- Propoxyphene (Darvon)
By identifying physicians and pharmacists as part of the problem, the DOJ has made clear that it believes much of the financial cost of opioid fraud and abuse is attributable to illegal prescription and billing practices by these providers. In other words, while much of the financial cost of the opioid epidemic is attributable to treatment, a significant portion is attributable to health care providers’ fraudulent claims and other improper practices as well. Focusing on this aspect of the data, it is easy to see why the DOJ believes that the DEA and other agencies need to step up their efforts to investigate providers suspected of opioid prescription drug fraud.
What is Opioid Prescription Drug Fraud?
The federal government’s enhanced focus on the opioid epidemic will also lead to an enhanced focus on physicians, pharmacists, clinics, and other health care providers that prescribe and dispense opioid medications. Therefore, it is imperative for these providers to take appropriate steps to mitigate their risk of being targeted in a DEA investigation. This starts with understanding what constitutes opioid prescription drug fraud. Some of the practices most-commonly targeted in DEA investigations include:
- Selling prescriptions, shorting pills from filled prescriptions, prescription refill fraud, and other methods of diverting opioid medications to those who do not need them for treatment or pain management,
- Prescribing more medication than is medically-necessary in order to increase private insurance, Medicare, Medicaid, Tricare, or other benefit program billings,
- Paying or receiving illegal kickbacks or referral fees in connection with the prescription or dispensing of opioid medications,
- Prescribing opioid medications without performing an in-person exam, or falsifying patient records or test results in order to prescribe opioid medications, and
- Overbilling, double-billing, phantom billing, upcoding, and other forms of government benefit program billing fraud.
Oberheiden & McMurrey LLP | Legal Representation for Health Care Providers

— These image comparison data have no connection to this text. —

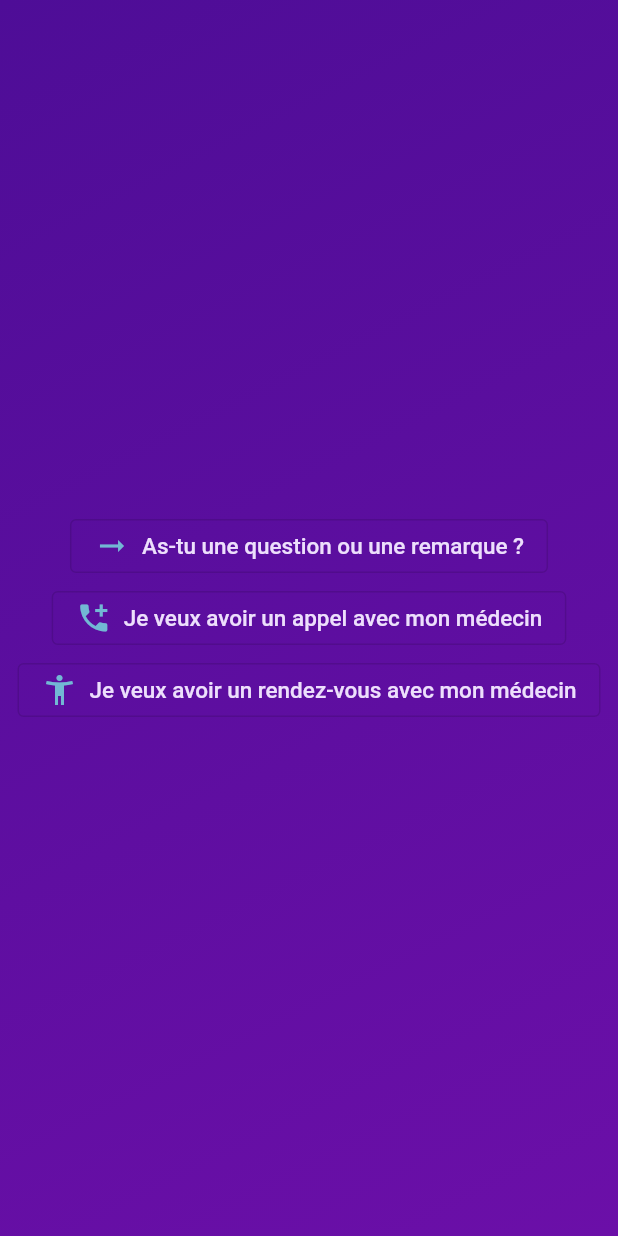
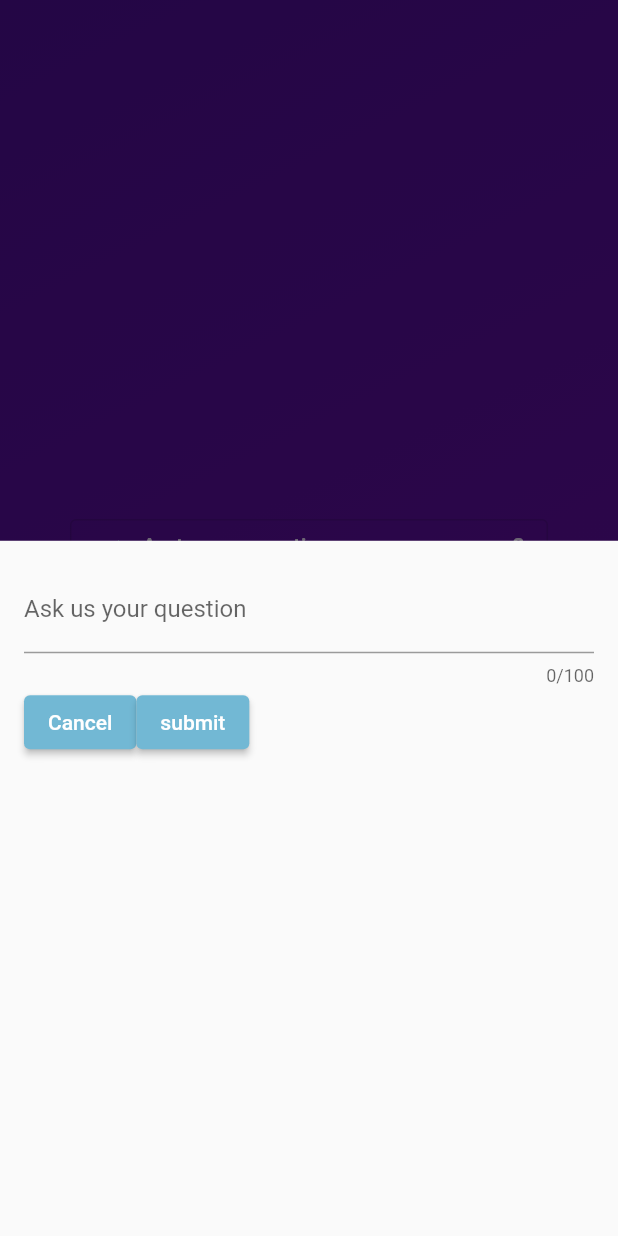
Before and after one commit to cr-crme/embrace_your_scoliosis, a Flutter app: the AskQuestions widget shown alone on an empty page, opened directly, after a tap on "As-tu une question ou une remarque ?", on a phone screen of 412 x 824 dp. Run offline on Flutter 3.47's test engine with Material 2 defaults, Android fonts, the phone set to English and light mode, and no system bars; our stand-ins replace auto_size_text, firebase_core, firebase_database, permission_handler; missing offline and left inert: blue_maestro_ble, enhanced_containers, ezlogin; accounts and stored records are empty; generated files the repository leaves out were written again; statements that could not run were skipped.

Commit message:
Patient question

```diff
--- a/patient_app/lib/widgets/ask_question.dart
+++ b/patient_app/lib/widgets/ask_question.dart
@@ -1,9 +1,24 @@
 import 'package:flutter/material.dart';
+import 'package:patient_app/widgets/text_question.dart';
 
-class AskQuestions extends StatelessWidget {
+class AskQuestions extends StatefulWidget {
   const AskQuestions({super.key});
 
-  //final void Function() changeColor;
+  @override
+  State<AskQuestions> createState() {
+    return _AskQuestions();
+  }
+}
+
+class _AskQuestions extends State<AskQuestions> {
+  void _openQuestionOverlay() {
+    //méthode permettant d'ouvrir la page ou le patient pose sa question
+    showModalBottomSheet(
+      context: context,
+      builder: (ctx) => const TextQuestions(),
+    );
+  }
+
   @override
   Widget build(BuildContext context) {
     return Container(
@@ -22,12 +37,14 @@ class AskQuestions extends StatelessWidget {
           mainAxisSize: MainAxisSize.min,
           children: [
             OutlinedButton.icon(
-              onPressed: () {},
+              onPressed: _openQuestionOverlay,
               icon: const Icon(Icons.arrow_right_alt),
               label: const Text(
                 'As-tu une question ou une remarque ?',
                 style: TextStyle(
-                    color: Color.fromARGB(255, 237, 223, 252), fontSize: 15),
+                  color: Color.fromARGB(255, 237, 223, 252),
+                  fontSize: 15,
+                ),
               ),
             ),
             OutlinedButton.icon(
--- /dev/null
+++ b/patient_app/lib/widgets/text_question.dart
@@ -0,0 +1,57 @@
+import 'package:flutter/material.dart';
+
+class TextQuestions extends StatefulWidget {
+  const TextQuestions({super.key});
+
+  @override
+  State<TextQuestions> createState() {
+    return _TextQuestions();
+  }
+}
+
+class _TextQuestions extends State<TextQuestions> {
+  final _questionControler =
+      TextEditingController(); // permet de save ce que le patient à écrit
+
+  @override
+  void dispose() {
+    // permet de delete le controller quand on ne s'en sert pas (permet de ne pas enregistrer pour rien)
+    _questionControler.dispose();
+    super.dispose();
+  }
+
+  @override
+  Widget build(BuildContext context) {
+    return Padding(
+      padding: const EdgeInsets.all(16),
+      child: Column(
+        children: [
+          TextField(
+            controller: _questionControler,
+            maxLength: 100,
+            decoration: const InputDecoration(
+              label: Text('Ask us your question'),
+            ),
+          ),
+          Row(
+            children: [
+              ElevatedButton(
+                onPressed: () {
+                  Navigator.pop(
+                      context); //enlève la page de question de l'écran
+                },
+                child: const Text('Cancel'),
+              ),
+              ElevatedButton(
+                onPressed: () {
+                  print(_questionControler.text);
+                },
+                child: const Text('submit'),
+              ),
+            ],
+          )
+        ],
+      ),
+    );
+  }
+}
```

At Oberheiden & McMurrey LLP, we bring decades of government and private-sector experience to representing physicians, pharmacists, and other health care providers in federal investigations and prosecutions. Our defense team includes health care fraud defense lawyers and former federal prosecutors who have handled thousands of cases involving allegations of prescription drug fraud, Medicare fraud, and other serious federal offenses. If you need to speak with an attorney about your business or practice, you can call us at (888) 452-2503 or contact us online for a free consultation.